(Stored entries)
=== Begin Enclosure ===
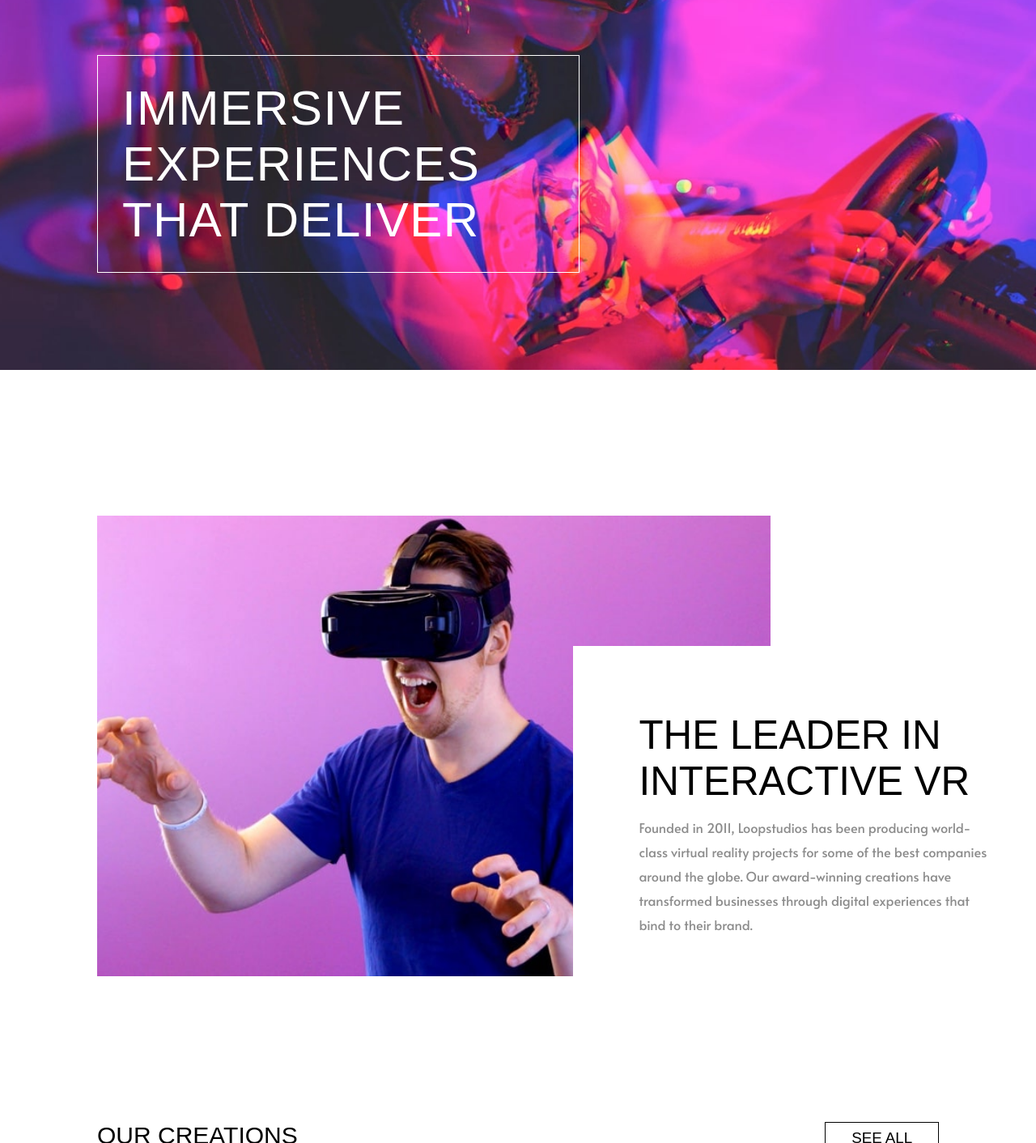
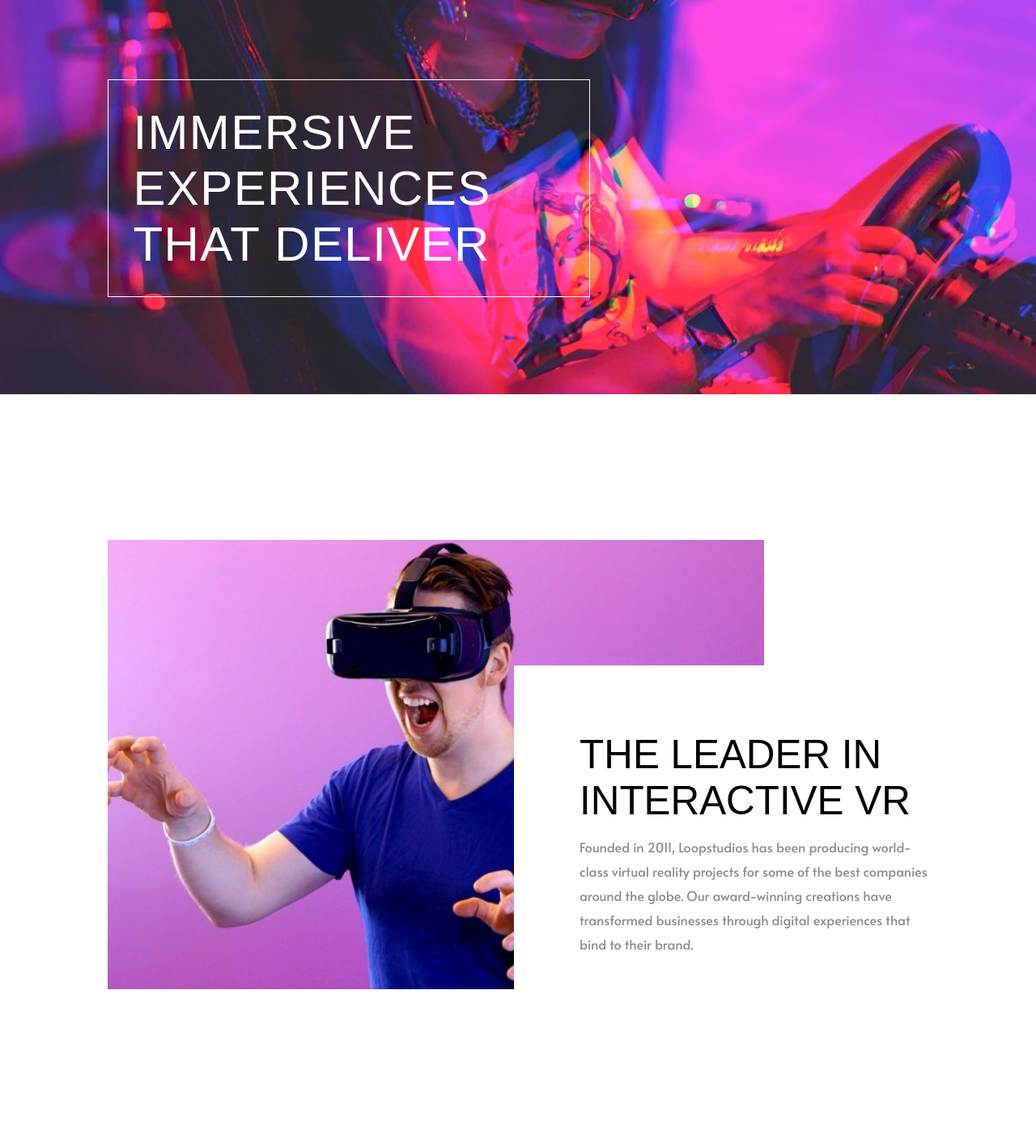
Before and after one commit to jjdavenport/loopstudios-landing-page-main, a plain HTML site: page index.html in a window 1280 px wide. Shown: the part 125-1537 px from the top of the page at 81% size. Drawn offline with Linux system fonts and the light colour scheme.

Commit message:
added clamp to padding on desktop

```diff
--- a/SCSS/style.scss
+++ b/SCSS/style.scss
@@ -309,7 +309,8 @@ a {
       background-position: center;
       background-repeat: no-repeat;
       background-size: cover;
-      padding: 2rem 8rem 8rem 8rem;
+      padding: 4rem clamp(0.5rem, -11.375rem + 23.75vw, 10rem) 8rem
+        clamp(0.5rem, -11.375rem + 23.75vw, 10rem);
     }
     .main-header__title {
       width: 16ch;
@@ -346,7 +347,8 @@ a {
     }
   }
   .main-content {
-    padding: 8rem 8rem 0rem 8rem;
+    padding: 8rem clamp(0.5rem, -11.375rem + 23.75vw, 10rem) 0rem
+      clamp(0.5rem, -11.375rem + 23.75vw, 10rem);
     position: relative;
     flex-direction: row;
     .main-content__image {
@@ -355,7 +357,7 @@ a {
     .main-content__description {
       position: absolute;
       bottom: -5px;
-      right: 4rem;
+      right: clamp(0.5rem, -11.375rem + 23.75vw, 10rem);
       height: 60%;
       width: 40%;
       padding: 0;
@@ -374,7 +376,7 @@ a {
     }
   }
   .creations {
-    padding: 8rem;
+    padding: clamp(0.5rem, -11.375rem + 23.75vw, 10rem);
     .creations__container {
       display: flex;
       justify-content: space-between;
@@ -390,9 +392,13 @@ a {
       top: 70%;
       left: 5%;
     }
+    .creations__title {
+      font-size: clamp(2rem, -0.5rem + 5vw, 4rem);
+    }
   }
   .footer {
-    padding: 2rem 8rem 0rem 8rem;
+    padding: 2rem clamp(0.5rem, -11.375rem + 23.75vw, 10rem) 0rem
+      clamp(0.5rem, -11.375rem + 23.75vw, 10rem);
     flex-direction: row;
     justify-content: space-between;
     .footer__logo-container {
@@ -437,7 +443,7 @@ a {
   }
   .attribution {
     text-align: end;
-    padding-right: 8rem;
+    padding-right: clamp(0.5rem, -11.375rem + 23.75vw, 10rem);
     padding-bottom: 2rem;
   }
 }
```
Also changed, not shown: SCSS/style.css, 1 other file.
=== End Enclosure ===
TASK BRIEF — Whenever "right" occurs in a line of the entries, copy that line.

ANSWER TO THE EXERCISE —
-      right: 4rem;
+      right: clamp(0.5rem, -11.375rem + 23.75vw, 10rem);
-    padding-right: 8rem;
+    padding-right: clamp(0.5rem, -11.375rem + 23.75vw, 10rem);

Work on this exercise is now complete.